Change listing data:
————————

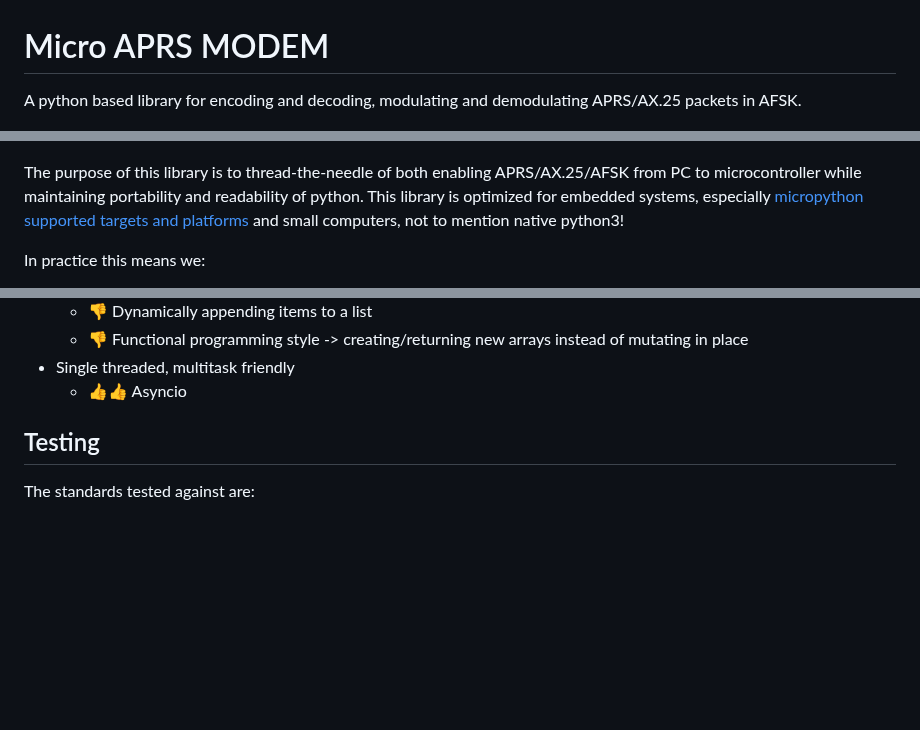
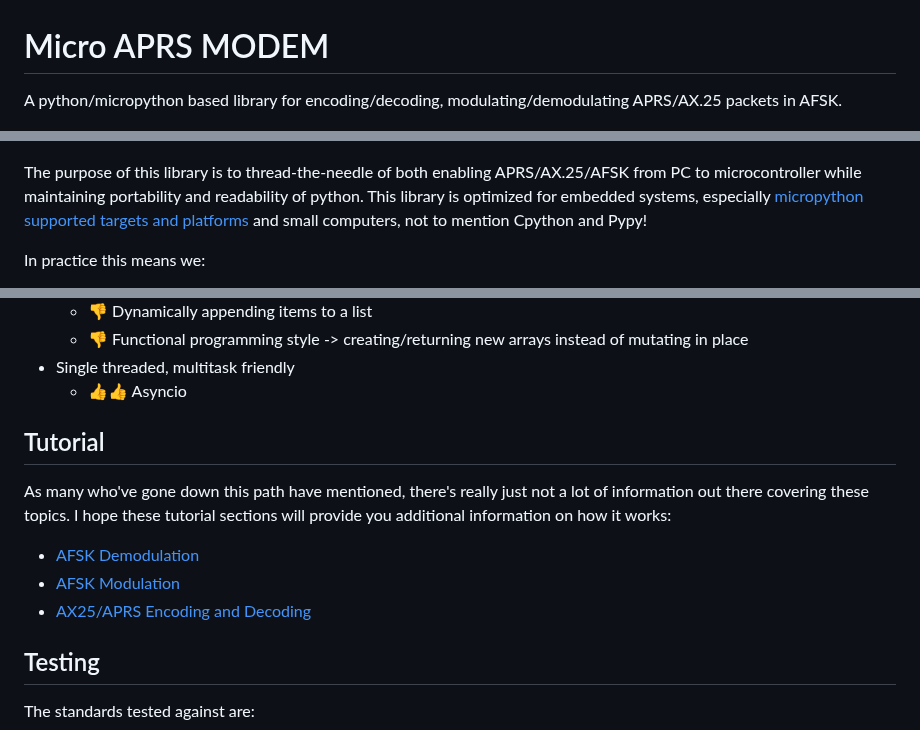
Before and after one commit to stephanelsmith/micro-aprs, a Markdown page: README.md, 3 parts joined by grey strips. Drawn GitHub-style; blank space fills up the shorter version.

```diff
--- a/README.md
+++ b/README.md
@@ -3,11 +3,11 @@
 
 # Micro APRS MODEM
 
-A python based library for encoding and decoding, modulating and demodulating APRS/AX.25 packets in AFSK.
+A python/micropython based library for encoding/decoding, modulating/demodulating APRS/AX.25 packets in AFSK.
 
 ![AFSK hello world](docs/afsk_hello.png?raw=true "AFSK hello")
 
-The purpose of this library is to thread-the-needle of both enabling APRS/AX.25/AFSK from PC to microcontroller while maintaining portability and readability of python.  This library is optimized for embedded systems, especially [micropython supported targets and platforms ](https://github.com/micropython/micropython#supported-platforms--architectures) and small computers, not to mention native python3!
+The purpose of this library is to thread-the-needle of both enabling APRS/AX.25/AFSK from PC to microcontroller while maintaining portability and readability of python.  This library is optimized for embedded systems, especially [micropython supported targets and platforms ](https://github.com/micropython/micropython#supported-platforms--architectures) and small computers, not to mention Cpython and Pypy!
 
 In practice this means we:
 * Avoid floating point and math libraries and dependencies in critical sections.
@@ -21,6 +21,14 @@ In practice this means we:
 	* :-1: Functional programming style -> creating/returning new arrays instead of mutating in place
 * Single threaded, multitask friendly
 	* :+1::+1: Asyncio
+
+
+## Tutorial
+
+As many who've gone down this path have mentioned, there's really just not a lot of information out there covering these topics.  I hope these tutorial sections will provide you additional information on how it works:
+* [AFSK Demodulation](docs/demod/README.md)
+* [AFSK Modulation](docs/mod/README.md)
+* [AX25/APRS Encoding and Decoding](docs/encdec/README.md)
 
 
 ## Testing
```
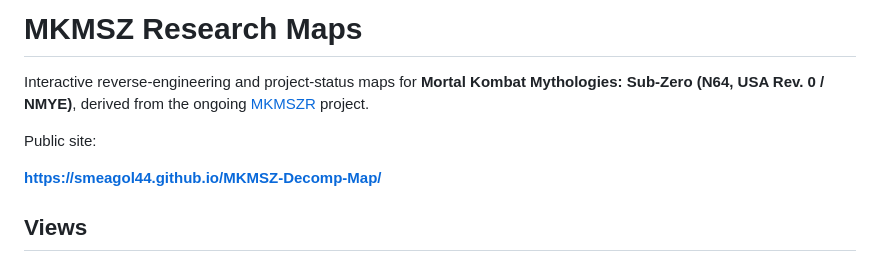
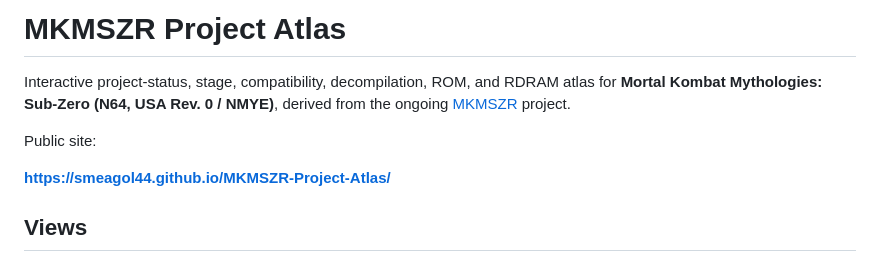
Before and after one commit to smeagol44/MKMSZ-Decomp-Map, a Markdown page: README.md, the part around the change. Rendered like a GitHub page.

Commit message:
docs: rename project atlas

```diff
--- a/README.md
+++ b/README.md
@@ -1,10 +1,10 @@
-# MKMSZ Research Maps
+# MKMSZR Project Atlas
 
-Interactive reverse-engineering and project-status maps for **Mortal Kombat Mythologies: Sub-Zero (N64, USA Rev. 0 / NMYE)**, derived from the ongoing [MKMSZR](https://github.com/smeagol44/MKMSZ-Randomizer) project.
+Interactive project-status, stage, compatibility, decompilation, ROM, and RDRAM atlas for **Mortal Kombat Mythologies: Sub-Zero (N64, USA Rev. 0 / NMYE)**, derived from the ongoing [MKMSZR](https://github.com/smeagol44/MKMSZ-Randomizer) project.
 
 Public site:
 
-**https://smeagol44.github.io/MKMSZ-Decomp-Map/**
+**https://smeagol44.github.io/MKMSZR-Project-Atlas/**
 
 ## Views
 
```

————————

- _Problem requirements_
Your job is to copy each entry exactly as written; the pictures do not go in.

- _Reply to the task_
Before and after one commit to stephanelsmith/micro-aprs, a Markdown page: README.md, 3 parts joined by grey strips. Drawn GitHub-style; blank space fills up the shorter version.

```diff
--- a/README.md
+++ b/README.md
@@ -3,11 +3,11 @@
 
 # Micro APRS MODEM
 
-A python based library for encoding and decoding, modulating and demodulating APRS/AX.25 packets in AFSK.
+A python/micropython based library for encoding/decoding, modulating/demodulating APRS/AX.25 packets in AFSK.
 
 ![AFSK hello world](docs/afsk_hello.png?raw=true "AFSK hello")
 
-The purpose of this library is to thread-the-needle of both enabling APRS/AX.25/AFSK from PC to microcontroller while maintaining portability and readability of python.  This library is optimized for embedded systems, especially [micropython supported targets and platforms ](https://github.com/micropython/micropython#supported-platforms--architectures) and small computers, not to mention native python3!
+The purpose of this library is to thread-the-needle of both enabling APRS/AX.25/AFSK from PC to microcontroller while maintaining portability and readability of python.  This library is optimized for embedded systems, especially [micropython supported targets and platforms ](https://github.com/micropython/micropython#supported-platforms--architectures) and small computers, not to mention Cpython and Pypy!
 
 In practice this means we:
 * Avoid floating point and math libraries and dependencies in critical sections.
@@ -21,6 +21,14 @@ In practice this means we:
 	* :-1: Functional programming style -> creating/returning new arrays instead of mutating in place
 * Single threaded, multitask friendly
 	* :+1::+1: Asyncio
+
+
+## Tutorial
+
+As many who've gone down this path have mentioned, there's really just not a lot of information out there covering these topics.  I hope these tutorial sections will provide you additional information on how it works:
+* [AFSK Demodulation](docs/demod/README.md)
+* [AFSK Modulation](docs/mod/README.md)
+* [AX25/APRS Encoding and Decoding](docs/encdec/README.md)
 
 
 ## Testing
```
Before and after one commit to smeagol44/MKMSZ-Decomp-Map, a Markdown page: README.md, the part around the change. Rendered like a GitHub page.

Commit message:
docs: rename project atlas

```diff
--- a/README.md
+++ b/README.md
@@ -1,10 +1,10 @@
-# MKMSZ Research Maps
+# MKMSZR Project Atlas
 
-Interactive reverse-engineering and project-status maps for **Mortal Kombat Mythologies: Sub-Zero (N64, USA Rev. 0 / NMYE)**, derived from the ongoing [MKMSZR](https://github.com/smeagol44/MKMSZ-Randomizer) project.
+Interactive project-status, stage, compatibility, decompilation, ROM, and RDRAM atlas for **Mortal Kombat Mythologies: Sub-Zero (N64, USA Rev. 0 / NMYE)**, derived from the ongoing [MKMSZR](https://github.com/smeagol44/MKMSZ-Randomizer) project.
 
 Public site:
 
-**https://smeagol44.github.io/MKMSZ-Decomp-Map/**
+**https://smeagol44.github.io/MKMSZR-Project-Atlas/**
 
 ## Views
 
```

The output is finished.